Estimating moose density using scat
Beginning in summer 2016, the research team will deploy three teams of scat-detection dogs to locate moose scats on 90 transects across the Adirondack Park. These dogs are incredibly adept at locating and identifying animal scats – even having the ability to differentiate between closely related species of animals. The researchers will collect samples of moose scat and analyze the genetic material left on the scats from the moose to identify individuals. Using this method we can learn where individuals have been moving based on where we find their scats. This information regarding moose space use is valuable information to be used in a spatial capture-recapture analysis whereby the abundance of moose in New York and their local densities can be estimated. The research teams will be sampling the transects beginning in June 2016 until the end of August 2016, and they will do so for three years.

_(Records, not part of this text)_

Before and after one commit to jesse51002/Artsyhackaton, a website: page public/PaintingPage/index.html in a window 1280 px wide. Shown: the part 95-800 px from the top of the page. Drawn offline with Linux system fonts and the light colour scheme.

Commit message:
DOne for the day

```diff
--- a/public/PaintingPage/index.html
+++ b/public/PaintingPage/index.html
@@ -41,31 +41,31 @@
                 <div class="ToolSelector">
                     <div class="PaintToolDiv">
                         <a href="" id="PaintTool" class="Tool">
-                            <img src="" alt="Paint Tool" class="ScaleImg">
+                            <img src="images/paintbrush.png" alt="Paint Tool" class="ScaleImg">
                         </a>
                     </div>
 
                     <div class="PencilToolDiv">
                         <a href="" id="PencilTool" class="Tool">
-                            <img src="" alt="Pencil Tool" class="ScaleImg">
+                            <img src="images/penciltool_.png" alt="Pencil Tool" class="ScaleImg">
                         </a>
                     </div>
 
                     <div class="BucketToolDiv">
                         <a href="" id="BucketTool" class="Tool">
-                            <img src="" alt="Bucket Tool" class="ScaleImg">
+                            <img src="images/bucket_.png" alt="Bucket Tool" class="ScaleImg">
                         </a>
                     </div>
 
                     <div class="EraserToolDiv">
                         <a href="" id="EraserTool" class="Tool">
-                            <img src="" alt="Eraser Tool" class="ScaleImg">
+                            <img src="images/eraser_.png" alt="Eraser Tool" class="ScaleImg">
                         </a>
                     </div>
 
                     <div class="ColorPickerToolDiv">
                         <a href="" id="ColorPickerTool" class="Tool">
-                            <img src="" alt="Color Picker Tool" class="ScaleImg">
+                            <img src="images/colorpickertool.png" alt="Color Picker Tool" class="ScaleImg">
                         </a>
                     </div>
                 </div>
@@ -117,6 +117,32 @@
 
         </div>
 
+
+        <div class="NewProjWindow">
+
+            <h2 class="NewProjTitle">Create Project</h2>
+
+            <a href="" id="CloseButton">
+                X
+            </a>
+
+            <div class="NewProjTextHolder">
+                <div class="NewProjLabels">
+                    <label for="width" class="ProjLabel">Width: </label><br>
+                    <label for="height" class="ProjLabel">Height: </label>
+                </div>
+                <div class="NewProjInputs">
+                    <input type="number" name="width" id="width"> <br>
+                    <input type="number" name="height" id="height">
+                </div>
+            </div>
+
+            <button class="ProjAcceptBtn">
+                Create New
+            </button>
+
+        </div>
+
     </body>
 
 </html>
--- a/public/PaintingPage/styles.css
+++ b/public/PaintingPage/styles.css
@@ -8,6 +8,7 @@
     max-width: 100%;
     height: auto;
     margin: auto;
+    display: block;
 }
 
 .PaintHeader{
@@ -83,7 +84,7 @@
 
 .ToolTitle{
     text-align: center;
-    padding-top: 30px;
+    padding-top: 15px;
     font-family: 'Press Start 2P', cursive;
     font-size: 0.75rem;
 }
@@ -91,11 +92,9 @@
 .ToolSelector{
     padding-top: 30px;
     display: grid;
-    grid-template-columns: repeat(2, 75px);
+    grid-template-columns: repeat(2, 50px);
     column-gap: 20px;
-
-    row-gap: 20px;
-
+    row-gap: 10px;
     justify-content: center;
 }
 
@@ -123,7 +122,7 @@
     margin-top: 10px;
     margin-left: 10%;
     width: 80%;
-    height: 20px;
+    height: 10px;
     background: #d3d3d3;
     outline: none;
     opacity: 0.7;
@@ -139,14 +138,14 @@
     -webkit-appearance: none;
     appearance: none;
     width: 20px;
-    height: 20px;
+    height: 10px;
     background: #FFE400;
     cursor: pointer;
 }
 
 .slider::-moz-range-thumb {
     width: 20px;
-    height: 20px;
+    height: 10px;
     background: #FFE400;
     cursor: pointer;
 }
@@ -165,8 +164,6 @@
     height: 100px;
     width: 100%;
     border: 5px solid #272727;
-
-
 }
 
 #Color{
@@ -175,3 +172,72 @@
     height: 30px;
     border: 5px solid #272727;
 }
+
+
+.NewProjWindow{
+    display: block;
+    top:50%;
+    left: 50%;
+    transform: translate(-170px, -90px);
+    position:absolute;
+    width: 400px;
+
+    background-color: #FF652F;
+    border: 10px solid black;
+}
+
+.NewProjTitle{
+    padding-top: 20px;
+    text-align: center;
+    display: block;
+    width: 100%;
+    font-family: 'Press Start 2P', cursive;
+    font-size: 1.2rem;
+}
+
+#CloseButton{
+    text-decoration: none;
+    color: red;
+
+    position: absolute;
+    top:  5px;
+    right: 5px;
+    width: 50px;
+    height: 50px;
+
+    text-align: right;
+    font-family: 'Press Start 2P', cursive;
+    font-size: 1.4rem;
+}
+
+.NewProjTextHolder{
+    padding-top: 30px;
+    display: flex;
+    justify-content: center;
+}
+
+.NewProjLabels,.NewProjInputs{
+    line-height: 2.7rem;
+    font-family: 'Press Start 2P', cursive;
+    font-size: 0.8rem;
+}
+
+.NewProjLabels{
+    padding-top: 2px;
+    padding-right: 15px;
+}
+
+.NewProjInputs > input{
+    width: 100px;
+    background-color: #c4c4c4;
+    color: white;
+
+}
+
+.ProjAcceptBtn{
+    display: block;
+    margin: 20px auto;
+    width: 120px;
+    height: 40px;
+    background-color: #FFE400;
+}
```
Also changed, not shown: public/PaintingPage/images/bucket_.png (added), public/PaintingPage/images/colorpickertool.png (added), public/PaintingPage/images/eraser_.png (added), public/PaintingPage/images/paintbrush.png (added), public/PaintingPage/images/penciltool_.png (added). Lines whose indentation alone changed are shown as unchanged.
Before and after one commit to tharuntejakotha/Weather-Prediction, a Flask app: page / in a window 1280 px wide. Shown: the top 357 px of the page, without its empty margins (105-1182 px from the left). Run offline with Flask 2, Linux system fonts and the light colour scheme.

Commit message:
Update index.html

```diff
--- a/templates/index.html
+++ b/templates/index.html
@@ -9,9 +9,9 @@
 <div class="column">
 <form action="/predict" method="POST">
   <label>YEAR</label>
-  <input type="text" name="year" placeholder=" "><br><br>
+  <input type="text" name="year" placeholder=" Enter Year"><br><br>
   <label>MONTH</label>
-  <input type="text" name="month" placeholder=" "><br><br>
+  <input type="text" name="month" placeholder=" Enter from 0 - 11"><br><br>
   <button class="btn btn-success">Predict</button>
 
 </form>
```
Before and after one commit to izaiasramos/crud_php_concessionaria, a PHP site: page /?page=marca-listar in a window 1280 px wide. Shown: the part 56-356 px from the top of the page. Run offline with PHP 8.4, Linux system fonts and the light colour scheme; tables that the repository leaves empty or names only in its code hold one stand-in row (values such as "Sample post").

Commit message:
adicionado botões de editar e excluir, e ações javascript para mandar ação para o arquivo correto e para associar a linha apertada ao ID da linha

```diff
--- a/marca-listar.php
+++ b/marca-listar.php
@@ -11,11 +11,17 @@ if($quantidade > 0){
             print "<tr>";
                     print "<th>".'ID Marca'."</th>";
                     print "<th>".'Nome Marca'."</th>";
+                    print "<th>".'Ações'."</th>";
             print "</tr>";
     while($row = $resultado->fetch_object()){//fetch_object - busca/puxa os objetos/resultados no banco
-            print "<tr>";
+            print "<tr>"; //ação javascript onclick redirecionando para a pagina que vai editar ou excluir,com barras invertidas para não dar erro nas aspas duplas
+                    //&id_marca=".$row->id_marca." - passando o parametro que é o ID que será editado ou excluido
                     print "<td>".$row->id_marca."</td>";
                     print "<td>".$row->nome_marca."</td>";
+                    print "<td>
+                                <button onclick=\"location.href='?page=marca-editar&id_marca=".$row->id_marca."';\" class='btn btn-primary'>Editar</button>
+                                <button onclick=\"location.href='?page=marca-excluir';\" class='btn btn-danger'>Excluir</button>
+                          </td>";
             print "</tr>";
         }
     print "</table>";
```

The information regarding moose density and space use is important for state wildlife managers, and this and other research efforts contribute to this end. This study will also attempt to address the ecology of some of the diseases that may be affecting moose, most notably the brain worm (Parelaphostrongylus tenuis) and the liver fluke (Fascioloides magna) by measuring infection prevalence in white-tailed deer (the definitive hosts in which the parasites reproduce) scats and gastropods (intermediate hosts in which the parasites mature).